    Going through the definition Dr. Deming gave in ‘The New Economics’ , I went through ‘Out of the Crisis’ and found a couple of references , and , using them put together this :

    A Product or a Service possesses Quality if it helps someone live better in every way , and has a large and sustainable Market

    (These are all Deming’s words uttered / written at different points in time)

  2. Ed Baker says:

    Bill,

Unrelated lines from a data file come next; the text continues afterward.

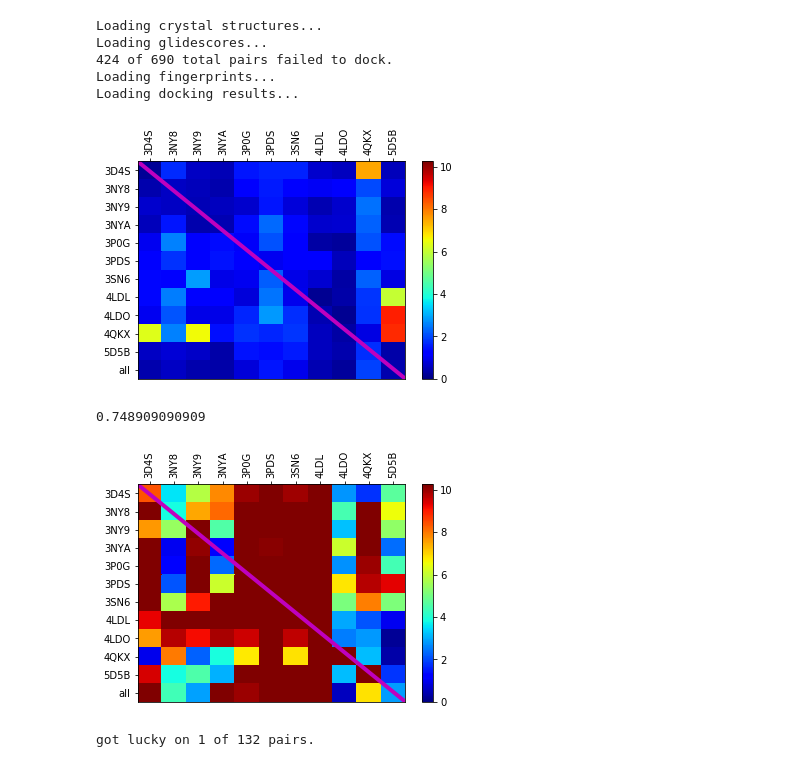
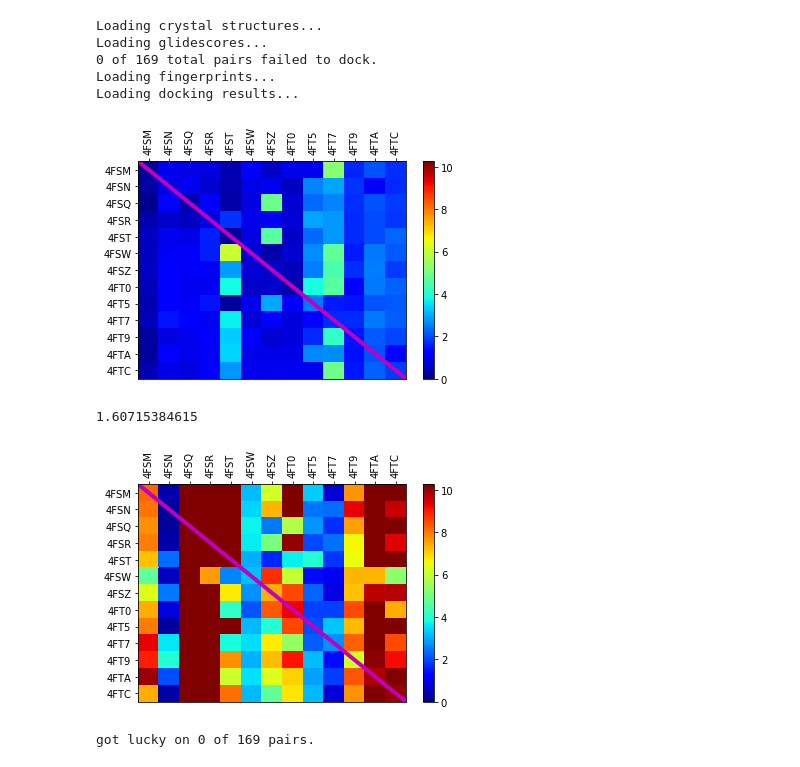
Before and after one commit to orangese/combind_multistruct_benchmarking, a Jupyter notebook: notebooks/main.ipynb, the cells around one changed output. Cells and saved outputs as stored; diff of their text form; code cells hidden in the pictures.

Commit message:
updated notebooks and plotting tools

```diff
--- a/notebooks/main.ipynb
+++ b/notebooks/main.ipynb
@@ -16,5 +17,5 @@ from optimize import Scores
 # %%
-receptor = 'TRMD'#AR B2AR CDK2 CHK1 HSP90 LPXC TRMD
+receptor = 'CHK1'#AR B2AR CDK2 CHK1 HSP90 LPXC TRMD
 
 data_set_dir = '/scratch/PI/rondror/docking_data/'+receptor+'/'
 
@@ -43,45 +44,45 @@ xdocking_fp_dir = data_set_dir + '/ifp/xglide_ifp_2/'
 # %% [output]
 Loading crystal structures...
 Loading glidescores...
-424 of 690 total pairs failed to dock.
+0 of 169 total pairs failed to dock.
 Loading fingerprints...
 Loading docking results...
 # %%
 ## STEP 2:
 ## visualize docking results
 
 # in the heatmaps, each row is a structure and each column is a ligand
 
 ligs = sorted(all_xglides.keys())#['4LDL','4LDO','4QKX'] # ['3P0G','4LDL','4LDO','4QKX','3PDS']
 structs = []
 for l in ligs:
     structs.extend([i for i in all_xglides[l] if i not in structs])
 structs.sort()
 
 n = 25
 
 xglides = {l:{s:all_xglides[l][s] for s in all_xglides[l] if s in structs} for l in all_xglides if l in ligs}
 xcrystals = {s:all_xcrystals[s] for s in all_xcrystals}
 
-all_poses = refine_poses(xglides, require_fp=False)
-for lig in ligs:
-    xglides[lig]['all'] = Ligand(None)
-    xglides[lig]['all'].poses = {i:all_poses[lig][i] for i in range(len(all_poses[lig]))}
+#all_poses = refine_poses(xglides, require_fp=False)
+#for lig in ligs:
+#    xglides[lig]['all'] = Ligand(None)
+#    xglides[lig]['all'].poses = {i:all_poses[lig][i] for i in range(len(all_poses[lig]))}
 
-structs.append('all')
+#structs.append('all')
 
 get_ipython().magic(u'matplotlib inline')
 
 best_rmsd_matrix = get_docking_stats(ligs, structs, xglides, n, lambda x: np.min(x) if x != [] else np.nan)
 heatmap(best_rmsd_matrix, ligs, structs)
 print np.nanmean(best_rmsd_matrix[-1][:])
 
 var_mat = get_docking_stats(ligs, structs, xglides, n, lambda x: np.var(x) if x != [] else np.nan)
 heatmap(var_mat, ligs, structs)
 
 helpfully_frozen(ligs, structs, xglides, n)
 # %% [output]
-[figure, old version]
+[figure, new version]
-0.748909090909
+1.60715384615
-[figure, old version]
+[figure, new version]
-got lucky on 1 of 132 pairs.
+got lucky on 0 of 169 pairs.
```
Also changed, not shown: parts of 11 cells of this notebook, 5 other files.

    Great way to explain the fallacy of defining quality as conformance to specs. It leave out the larger system in which it fits and the customer.
    Would you say that Juran’s distinction between conformance and fitness for use aligns with compliance excellence and conformance excellence?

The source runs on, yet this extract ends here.